Music Hyperlink: Mother To Daughter, by Yang Hee Eun.
I always make sure there’s an opening in the room - an inch at the door, or even maybe at the window. My grandmother taught me that if one dies during sleep, the soul needs an exit, or it will be forever trapped in the room.
“What a way to start the day,” Yena muttered, reading the paragraph. She looked up when a voice from outside her waiting room called her name. Getting to her feet, she closed her book and tucked it into her bag. Her stylist followed her out as she walked towards the stage, every so imposing, looming over its audience. Even the idols who performed with all their might looked so tiny in comparison to the stage they stood on.
Yena grinned at the girl group who was scurrying off the stage, holding her hands up for high-fives. She recognised them from when they had appeared on her show, a five-person rookie group that dominated the stage but were also really (there was no other word for it) soft when they weren’t performing. They returned her high-fives and bowed shyly. Their leader, a girl named Yeji with sharp features and bright smile, stopped to hover around Yena.
“Are you the special emcee today?” Yeji asked curiously. She beamed when Yena nodded and wrapped Yena in a hug. “Yay! That’s great! Finally!”
Finally indeed, Yena thought. It had really taken her a whole year to accept an emcee invitation to a music show, to this music show in particular. A month ago she wouldn’t have even dared to step into this area of the building - or even this whole building - as it forced her to recall memories she didn’t want to recall. Memories of bobbed hair around a pretty face, memories of lips that whispered her name and of sneaky finger taps when they would pass each other outside waiting rooms. A month ago, even the thought of walking down a corridor alone would weigh heavily on her shoulders.
Now she could walk - not freely, but her shoulders were a little less hunched, her head a little less bowed. Gone were the rainclouds that hovered over her, grey clouds fading into white, white parting to let the sun peek through.

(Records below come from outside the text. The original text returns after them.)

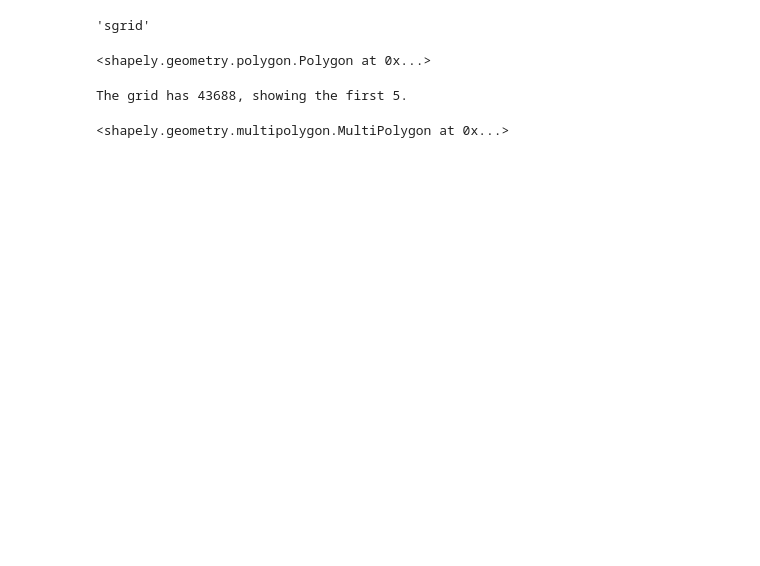
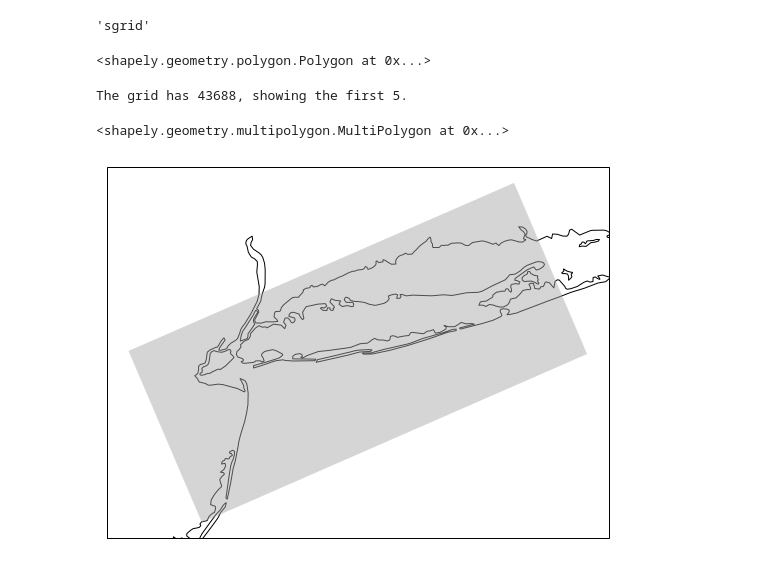
Before and after one commit to pyoceans/gridgeo, a Jupyter notebook: notebooks/sgrid.ipynb, the cells around one changed output. Drawn from its saved outputs; the diff is of its cells as text; code cells hidden in the pictures; blank space fills up the shorter version.

Commit message:
add grid x, y or triang data for easier raster representation

```diff
--- a/notebooks/sgrid.ipynb
+++ b/notebooks/sgrid.ipynb
@@ -27,6 +27,26 @@ grid.polygons[:5]
 # %% [output]
 The grid has 43688, showing the first 5.
 <shapely.geometry.multipolygon.MultiPolygon at 0x...>
+# %%
+%matplotlib inline
+import cartopy.crs as ccrs
+import matplotlib.pyplot as plt
+
+
+fig, ax = plt.subplots(
+    figsize=(9, 9),
+    subplot_kw={'projection': ccrs.PlateCarree()}
+)
+
+ax.plot(
+    grid.x, grid.y, 'darkgray',
+    grid.x.T, grid.y.T, 'darkgray',
+    alpha=0.25,
+)
+
+ax.coastlines(resolution='10m');
+# %% [output]
+[figure, added]
 # %%
 import folium
 
```
Also changed, not shown: parts of 1 cell of this notebook, 5 other files.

“So,” Yeji wiggled her eyebrows at her. “Who is it?”
Yena blinked in surprise. “Who is who?”
“The person who put that smile on your face.” Yeji poked Yena’s cheeks with a finger and grinned.
“She’s… no one.” Yena pulled herself away from Yeji’s curious eyes. “If you’re going to keep asking me questions, I’m going to call your girlfriend. Lia! Li-a!”
Widening her eyes in alarm, Yeji slapped a hand over Yena’s mouth. “No, don’t do that, she’s going to scold me for bugging you.” Yeji glanced behind her, pouting when she noticed her girlfriend advancing towards her with a raised brow. “Fine, okay. I just wanted to say - whoever it is that makes you smile like that, she must be really lucky to have you in her life. Okay bye!”
Yena watched Yeji prance off towards her girlfriend, grinning at the way the girls leaned on each other as they walked back to their waiting room. Playing with the cue cards in her hand, Yena shook her head as she recalled the idol’s words. “No, Yeji. I’m the lucky one to have Yuri in my life.”
A small duck plushie swung from Yena’s backpack as she strolled down the street back home that evening. It had been five days and ten hours since Yuri had left for Busan - which, in Yena’s opinion, was too far away a distance from Seoul, too long a time away from her. How she wished Yuri would just hurry up and come back so they could finally meet. Yena had already planned out the whole thing from beginning to end: she’d knock on Yuri’s door with a bouquet of flowers and a soft toy, then bring Yuri out for a meal, some coffee, maybe a movie.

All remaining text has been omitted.